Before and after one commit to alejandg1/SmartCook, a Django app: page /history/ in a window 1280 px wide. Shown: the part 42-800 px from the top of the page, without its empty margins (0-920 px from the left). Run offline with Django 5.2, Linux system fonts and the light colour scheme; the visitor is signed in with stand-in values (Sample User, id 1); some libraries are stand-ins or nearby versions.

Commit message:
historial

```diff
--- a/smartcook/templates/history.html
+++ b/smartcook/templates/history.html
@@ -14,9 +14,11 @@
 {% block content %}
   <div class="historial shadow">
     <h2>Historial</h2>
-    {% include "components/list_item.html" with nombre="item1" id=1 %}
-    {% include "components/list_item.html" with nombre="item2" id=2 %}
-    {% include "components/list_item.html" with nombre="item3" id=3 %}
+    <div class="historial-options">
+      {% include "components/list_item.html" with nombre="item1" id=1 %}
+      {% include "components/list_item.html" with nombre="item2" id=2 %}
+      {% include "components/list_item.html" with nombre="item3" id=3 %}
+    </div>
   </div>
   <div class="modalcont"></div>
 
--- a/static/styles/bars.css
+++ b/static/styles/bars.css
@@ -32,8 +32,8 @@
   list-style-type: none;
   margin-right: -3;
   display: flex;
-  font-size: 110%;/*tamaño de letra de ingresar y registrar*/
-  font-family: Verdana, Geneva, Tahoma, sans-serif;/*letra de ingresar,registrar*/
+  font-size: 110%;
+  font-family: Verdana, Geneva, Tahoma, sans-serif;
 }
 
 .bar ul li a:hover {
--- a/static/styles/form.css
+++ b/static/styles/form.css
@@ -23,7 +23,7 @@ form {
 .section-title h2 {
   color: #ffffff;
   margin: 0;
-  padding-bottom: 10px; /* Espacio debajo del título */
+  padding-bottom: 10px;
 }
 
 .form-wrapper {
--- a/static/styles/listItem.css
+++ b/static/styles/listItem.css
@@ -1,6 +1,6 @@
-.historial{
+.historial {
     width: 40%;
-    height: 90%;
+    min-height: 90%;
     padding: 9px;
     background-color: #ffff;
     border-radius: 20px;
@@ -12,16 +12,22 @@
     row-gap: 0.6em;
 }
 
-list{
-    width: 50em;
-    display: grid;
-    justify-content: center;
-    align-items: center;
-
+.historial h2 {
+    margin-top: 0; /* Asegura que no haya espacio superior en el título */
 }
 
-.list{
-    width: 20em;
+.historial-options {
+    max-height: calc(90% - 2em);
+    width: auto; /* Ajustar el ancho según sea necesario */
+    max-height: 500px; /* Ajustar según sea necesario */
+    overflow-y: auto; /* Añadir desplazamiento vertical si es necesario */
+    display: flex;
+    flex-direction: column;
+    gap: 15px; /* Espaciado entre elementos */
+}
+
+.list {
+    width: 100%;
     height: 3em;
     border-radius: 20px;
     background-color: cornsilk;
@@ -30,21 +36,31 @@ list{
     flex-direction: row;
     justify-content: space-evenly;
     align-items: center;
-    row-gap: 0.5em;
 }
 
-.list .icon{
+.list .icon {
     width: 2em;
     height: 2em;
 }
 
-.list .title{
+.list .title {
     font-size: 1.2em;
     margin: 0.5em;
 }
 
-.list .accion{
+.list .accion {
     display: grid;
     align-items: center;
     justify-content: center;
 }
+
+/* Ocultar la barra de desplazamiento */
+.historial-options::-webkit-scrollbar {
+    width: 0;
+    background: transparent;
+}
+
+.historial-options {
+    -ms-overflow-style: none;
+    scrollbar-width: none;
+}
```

## Aim of the exercise
Return the material in full, exactly as shown.

## Answer section
Before and after one commit to alejandg1/SmartCook, a Django app: page /history/ in a window 1280 px wide. Shown: the part 42-800 px from the top of the page, without its empty margins (0-920 px from the left). Run offline with Django 5.2, Linux system fonts and the light colour scheme; the visitor is signed in with stand-in values (Sample User, id 1); some libraries are stand-ins or nearby versions.

Commit message:
historial

```diff
--- a/smartcook/templates/history.html
+++ b/smartcook/templates/history.html
@@ -14,9 +14,11 @@
 {% block content %}
   <div class="historial shadow">
     <h2>Historial</h2>
-    {% include "components/list_item.html" with nombre="item1" id=1 %}
-    {% include "components/list_item.html" with nombre="item2" id=2 %}
-    {% include "components/list_item.html" with nombre="item3" id=3 %}
+    <div class="historial-options">
+      {% include "components/list_item.html" with nombre="item1" id=1 %}
+      {% include "components/list_item.html" with nombre="item2" id=2 %}
+      {% include "components/list_item.html" with nombre="item3" id=3 %}
+    </div>
   </div>
   <div class="modalcont"></div>
 
--- a/static/styles/bars.css
+++ b/static/styles/bars.css
@@ -32,8 +32,8 @@
   list-style-type: none;
   margin-right: -3;
   display: flex;
-  font-size: 110%;/*tamaño de letra de ingresar y registrar*/
-  font-family: Verdana, Geneva, Tahoma, sans-serif;/*letra de ingresar,registrar*/
+  font-size: 110%;
+  font-family: Verdana, Geneva, Tahoma, sans-serif;
 }
 
 .bar ul li a:hover {
--- a/static/styles/form.css
+++ b/static/styles/form.css
@@ -23,7 +23,7 @@ form {
 .section-title h2 {
   color: #ffffff;
   margin: 0;
-  padding-bottom: 10px; /* Espacio debajo del título */
+  padding-bottom: 10px;
 }
 
 .form-wrapper {
--- a/static/styles/listItem.css
+++ b/static/styles/listItem.css
@@ -1,6 +1,6 @@
-.historial{
+.historial {
     width: 40%;
-    height: 90%;
+    min-height: 90%;
     padding: 9px;
     background-color: #ffff;
     border-radius: 20px;
@@ -12,16 +12,22 @@
     row-gap: 0.6em;
 }
 
-list{
-    width: 50em;
-    display: grid;
-    justify-content: center;
-    align-items: center;
-
+.historial h2 {
+    margin-top: 0; /* Asegura que no haya espacio superior en el título */
 }
 
-.list{
-    width: 20em;
+.historial-options {
+    max-height: calc(90% - 2em);
+    width: auto; /* Ajustar el ancho según sea necesario */
+    max-height: 500px; /* Ajustar según sea necesario */
+    overflow-y: auto; /* Añadir desplazamiento vertical si es necesario */
+    display: flex;
+    flex-direction: column;
+    gap: 15px; /* Espaciado entre elementos */
+}
+
+.list {
+    width: 100%;
     height: 3em;
     border-radius: 20px;
     background-color: cornsilk;
@@ -30,21 +36,31 @@ list{
     flex-direction: row;
     justify-content: space-evenly;
     align-items: center;
-    row-gap: 0.5em;
 }
 
-.list .icon{
+.list .icon {
     width: 2em;
     height: 2em;
 }
 
-.list .title{
+.list .title {
     font-size: 1.2em;
     margin: 0.5em;
 }
 
-.list .accion{
+.list .accion {
     display: grid;
     align-items: center;
     justify-content: center;
 }
+
+/* Ocultar la barra de desplazamiento */
+.historial-options::-webkit-scrollbar {
+    width: 0;
+    background: transparent;
+}
+
+.historial-options {
+    -ms-overflow-style: none;
+    scrollbar-width: none;
+}
```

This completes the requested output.